THE path to sainthood for the late Pope John Paul II has hit a snag. A Polish newspaper claimed that a woman he was said to have cured of Parkinson's disease did not suffer from that disease.
The Polish-born Pope was credited with the miraculous recovery of a French nun who had been suffering from Parkinson's, which medical science regards as incurable.
Doctors were unable to offer a scientific explanation for Sr Marie Simon-Pierre's apparent return to full health after she asked for holy intervention shortly after the Pope's death in 2005, by writing his name on a piece of paper.
By the next morning, the paralysis in the left side of her body had supposedly disappeared, her hands no longer shook and she was able to drive and walk normally, despite having been diagnosed with the disease in 2001.
To millions of Catholics, she became living proof that the late Pope had the power to heal the sick even from the grave. She was able to give up her medication and return to work.
The claim that John Paul had cured a case of Parkinson's held particular resonance because he suffered from the disease in his final years.
But a Polish newspaper has claimed that a doctor who scrutinised the 49-year-old nun's case concluded that she may have been suffering not from Parkinson's but from a nervous disorder from which temporary recovery is medically possible.
The 'Rzeczpospolita' daily also reported that Sr Marie, a member of the Petites Soeurs des Maternites Catholique order, has now lapsed back into ill health.
However, the Vatican moved quickly yesterday to dismiss speculation over the merits or demerits of the so-called miracle, saying that its Congregation for the Causes of the Saints had only just begun to investigate the case.
The purported miracle still has to be scrutinised by a panel of seven medical doctors, who are due to meet next month for the process, which is usually carried out in secret. The Vatican has not set a date for the announcement of John Paul II's beatification, but it had been widely expected to take place in the middle of October, on the anniversary of his election as Pope in 1978.
Any doubts over the miracle would be likely to postpone the announcement until 2011.
In the most extreme case, if Sr Marie was judged not to have been cured, then the Vatican would have to pick a different miracle from among a list of 240 that have been attributed to John Paul -- a process that could take years.

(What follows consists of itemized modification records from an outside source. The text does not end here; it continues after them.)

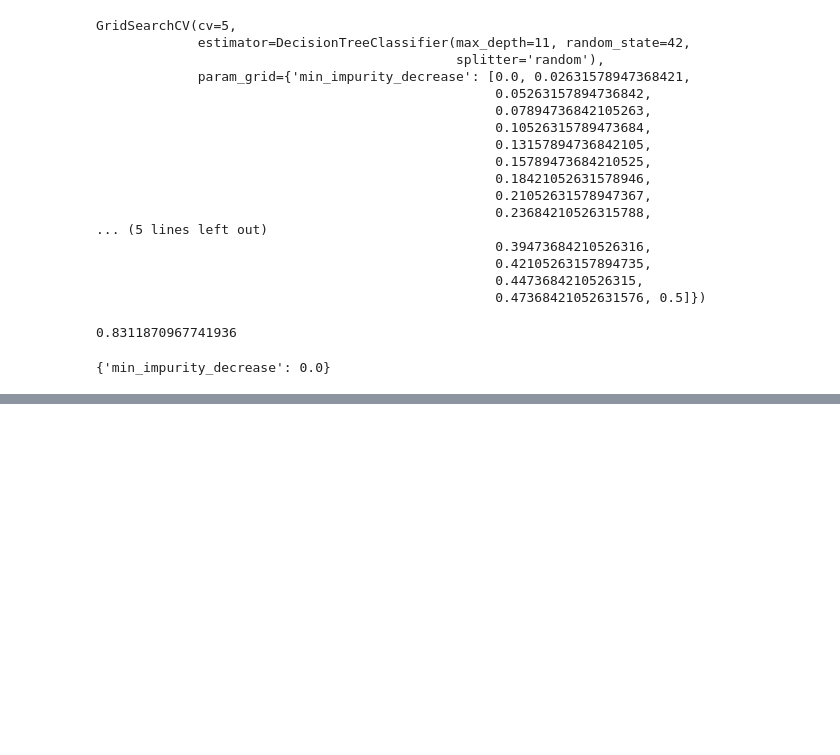
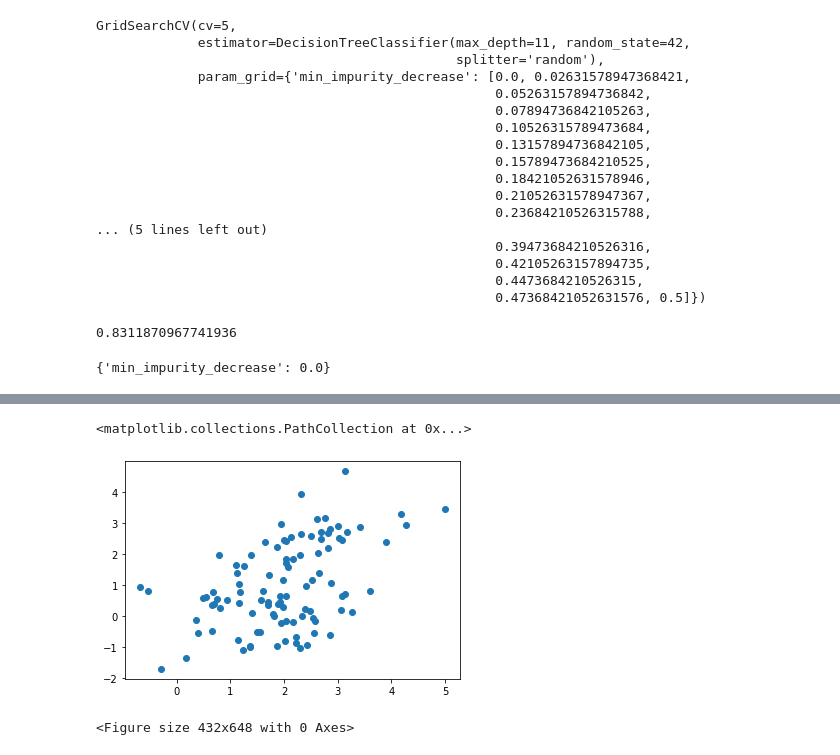
Before and after one commit to starJsm/learn-sklearn, a Jupyter notebook: DT/dt.ipynb, the cells around one changed output, grey strips where cells are left out. Saved outputs shown, nothing was run; the diff lists cells and outputs as text; code cells hidden in the pictures; blank space fills up the shorter version.

```diff
--- a/DT/dt.ipynb
+++ b/DT/dt.ipynb
@@ -313,0 +339,9 @@ GS.best_params_
+# %%
+#从图上可以看出,生成的二分型数据的两个簇离彼此很远,这样不利于我们测试分类器的效果,因此我们使用np生成随机数组,通过让已经生成的二分型数据点加减0~1之间的随机数,使数据分布变得更散更稀疏
+#注意,这个过程只能够运行一次,因为多次运行之后X会变得非常稀疏,两个簇的数据会混合在一起,分类器的效应会继续下降
+rng = np.random.RandomState(42)
+X += 2 * rng.uniform(size=X.shape)
+plt.scatter(X[:,0],X[:,1])
+# %% [output]
+<matplotlib.collections.PathCollection at 0x...>
+[figure, added]
@@ -313,0 +354,7 @@ GS.best_params_
+# %%
+#创建画布,宽高比为6*9
+figure = plt.figure(figsize=(6, 9))
+#设置用来安排图像显示位置的全局变量i
+i = 1
+# %% [output]
+<Figure size 432x648 with 0 Axes>
```
Also changed, not shown: parts of 9 cells of this notebook.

A validated miracle is required in order for John Paul to be beatified, with a second required for his full sainthood. (© Daily Telegraph, London)